configuration. Also, Group Policy must be edited to allow credential delegation to the target computer.


In order to fix this, we need to enable CredSSP on both the server and the client. To achieve this, run the following two PowerShell lines of code, where is you domain name:

enable-wsmancredssp -role client -delegatecomputer * -force
enable-wsmancredssp -role server -force

SharePoint 2016 Feature Packs

Today at the Ignite conference in Atlanta, Microsoft shared more information about the vision for SharePoint. With SharePoint 2016, it is now possible for organizations to obtain and enable new features within their on-premises environments through the use of “Feature Packs”. In the past, we pretty much had to wait for Service Packs to be released before seeing new features make their way into the product.

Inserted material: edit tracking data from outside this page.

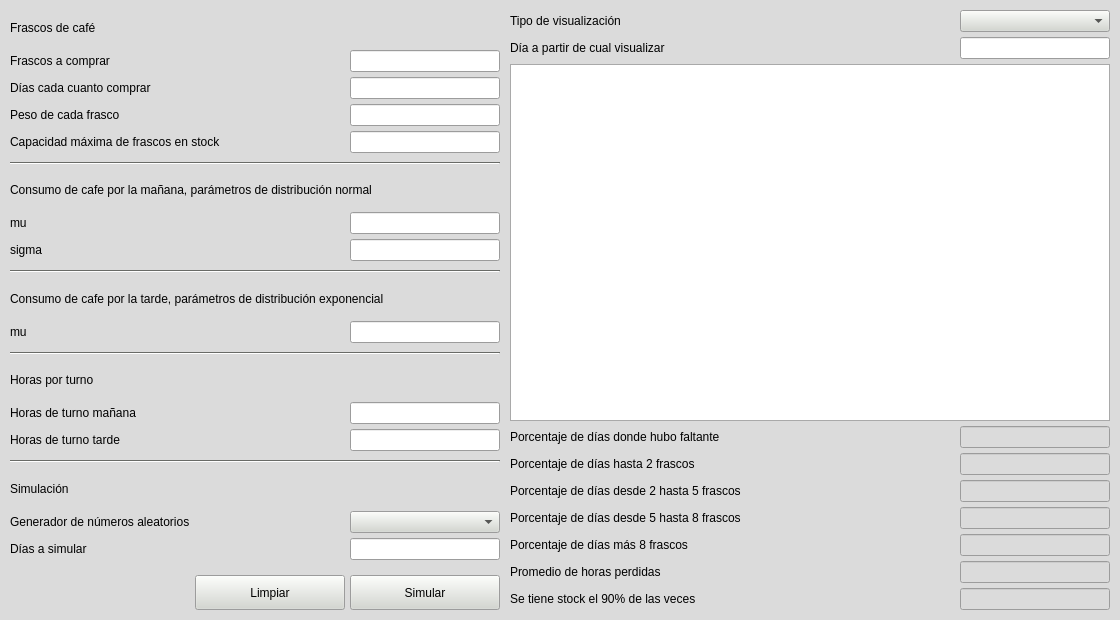
This is tp4/montecarlo/interfaz/ventana_montecarlo.ui in MMariatti/SIM4K4 as Qt 5 draws it before an edit. The edited form follows.
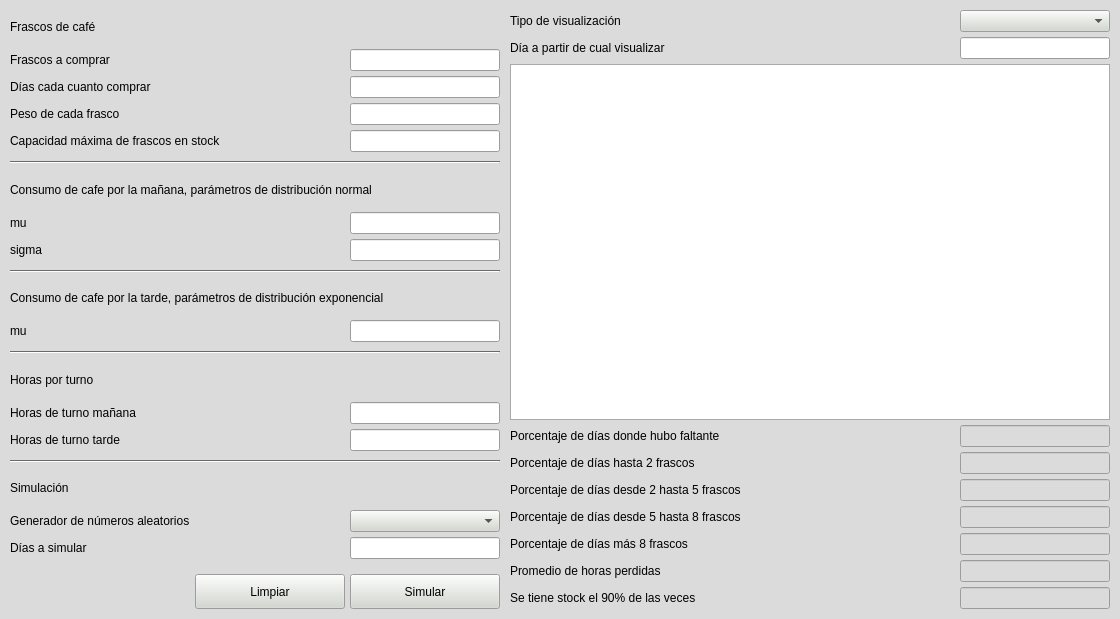
This is the edited form. Icons and pictures are not drawn.

Commit message: Corrijo tamaño de ventana

What changed in the file:
```diff
--- a/tp4/montecarlo/interfaz/ventana_montecarlo.ui
+++ b/tp4/montecarlo/interfaz/ventana_montecarlo.ui
@@ -7,13 +7,13 @@
     <x>0</x>
     <y>0</y>
     <width>1120</width>
-    <height>620</height>
+    <height>619</height>
    </rect>
   </property>
   <property name="minimumSize">
    <size>
     <width>1120</width>
-    <height>620</height>
+    <height>619</height>
    </size>
   </property>
   <property name="palette">
```
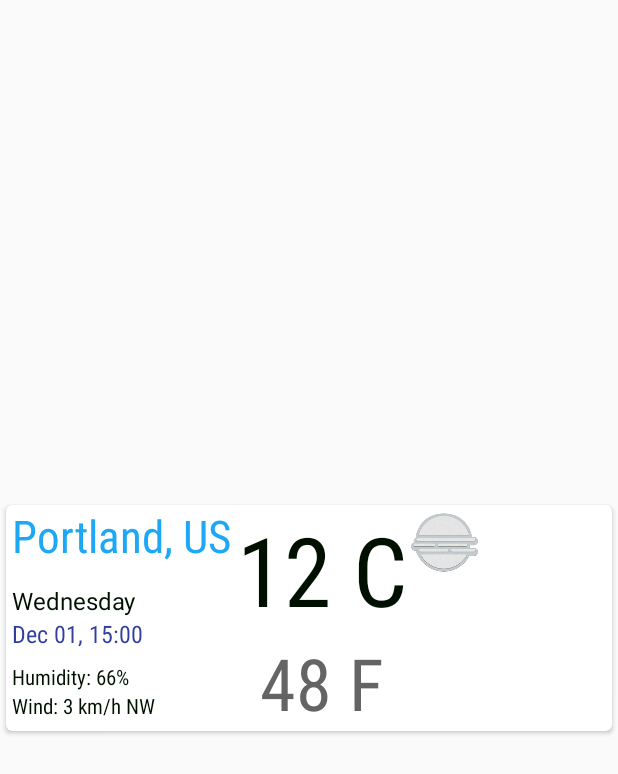
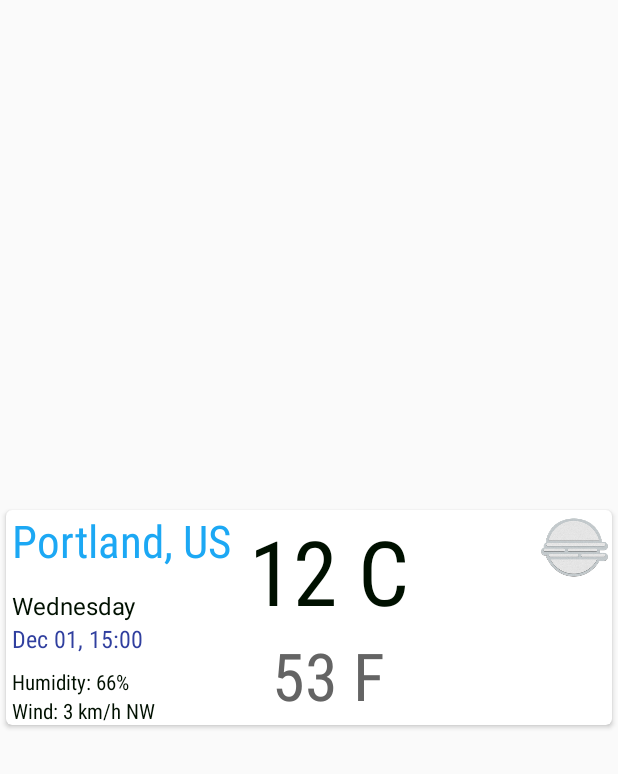
Before and after one commit to rcgonzalezf/weather-app-demo, an Android app: the layout weather_row.xml on its own in the app's theme, with its tools: preview values and no code run, on a phone screen of 412 x 824 dp. Shown: the top 774 px of the screen. Run offline under Robolectric (Android 15) with nearby library versions, the phone set to English and light mode, and no system bars.

```diff
--- a/weather-app/src/main/java/rcgonzalezf/org/weather/models/ForecastMapper.java
+++ b/weather-app/src/main/java/rcgonzalezf/org/weather/models/ForecastMapper.java
@@ -35,7 +35,7 @@ public class ForecastMapper {
         forecast.setCityId(forecastData.getCity().getId());
         forecast.setCityName(forecastData.getCity().getName());
         forecast.setSpeed(weather.getSpeed());
-        forecast.setTemperature(String.valueOf(weather.getTemp()));
+        forecast.setTemperature(weather.getTemp());
         forecast.setHumidity(String.valueOf(weather.getHumidity()));
         forecast.setDateTime(weather.getDateTime());
         forecast.setWeatherId(weather.getWeatherId());
--- a/weather-app/src/main/java/rcgonzalezf/org/weather/models/WeatherViewModel.java
+++ b/weather-app/src/main/java/rcgonzalezf/org/weather/models/WeatherViewModel.java
@@ -12,7 +12,7 @@ public interface WeatherViewModel extends Parcelable {
 
   String getHumidity();
 
-  String getTemperature();
+  double getTemperature();
 
   String getDateTime();
 
--- a/weather-app/src/main/res/layout/weather_row.xml
+++ b/weather-app/src/main/res/layout/weather_row.xml
@@ -21,6 +21,8 @@
         android:layout_height="match_parent"
         android:paddingLeft="@dimen/list_item_vertical_margin"
         android:paddingRight="@dimen/list_item_vertical_margin"
+        android:layout_gravity="left"
+        android:layout_marginRight="8dp"
         >
 
       <TextView
@@ -83,6 +85,7 @@
         android:orientation="vertical"
         android:layout_width="wrap_content"
         android:layout_height="match_parent"
+        android:layout_gravity="center_horizontal|top"
         >
       <TextView
           android:fontFamily="sans-serif-condensed"
@@ -90,19 +93,20 @@
           android:layout_height="wrap_content"
           android:layout_width="wrap_content"
           android:textColor="@color/black"
-          android:textSize="64sp"
+          android:textSize="60sp"
           tools:text="12 C"
+          android:layout_gravity="center_horizontal|top"
           />
 
       <TextView
           android:fontFamily="sans-serif-condensed"
-          android:id="@+id/farenheit_text_view"
+          android:id="@+id/fahrenheit_text_view"
           android:layout_height="wrap_content"
           android:layout_width="wrap_content"
           android:textColor="@color/gray"
-          android:textSize="48sp"
-          android:layout_gravity="center_horizontal"
-          tools:text="48 F"
+          android:textSize="44sp"
+          android:layout_gravity="center_horizontal|top"
+          tools:text="53 F"
           />
 
 
@@ -110,8 +114,9 @@
 
     <LinearLayout
         android:orientation="vertical"
-        android:layout_width="wrap_content"
+        android:layout_width="match_parent"
         android:layout_height="match_parent"
+        android:layout_gravity="right"
         >
       <ImageView
           android:layout_width="50dp"
@@ -120,6 +125,7 @@
           android:scaleType="centerCrop"
           android:src="@drawable/art_fog"
           android:contentDescription="@string/img_item"
+          android:layout_gravity="right"
           />
     </LinearLayout>
   </LinearLayout>
```
Also changed, not shown: weather-app/src/main/java/rcgonzalezf/org/weather/adapters/ModelAdapter.java (+9 -0 lines), weather-app/src/main/java/rcgonzalezf/org/weather/models/Forecast.java (+5 -5 lines), weather-app/src/main/java/rcgonzalezf/org/weather/utils/ForecastUtils.java (+14 -0 lines).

With Feature Packs, organizations can now activate new features directly into the on-premises product.

The first Feature Pack, scheduled to be made generally available in November of 2016, will introduce the following new features:

For IT Pros

  • Administrative logging: Allowing users to audit actions made in Central Administration;
  • MinRole Changes: Addition of new workloads to support small environments;
  • Unified Logging: Ability to combine logging from both on-premises and Office 365 environments;

For Users

  • OneDrive API Update: One Drive API 2.0 now available on-premises (allows for interaction with Drives and Items);

For Users

  • App Launcher Custom Tiles: Ability to add custom tiles to the App Launcher (waffle icon to left);
  • New OneDrive for Business UX: New User Experience in OneDrive for Business, matching the one introduced in Office 365 last year;
  • Hybrid Taxonomy: Allowing term stores to be unified between on-premises environments and Office 365;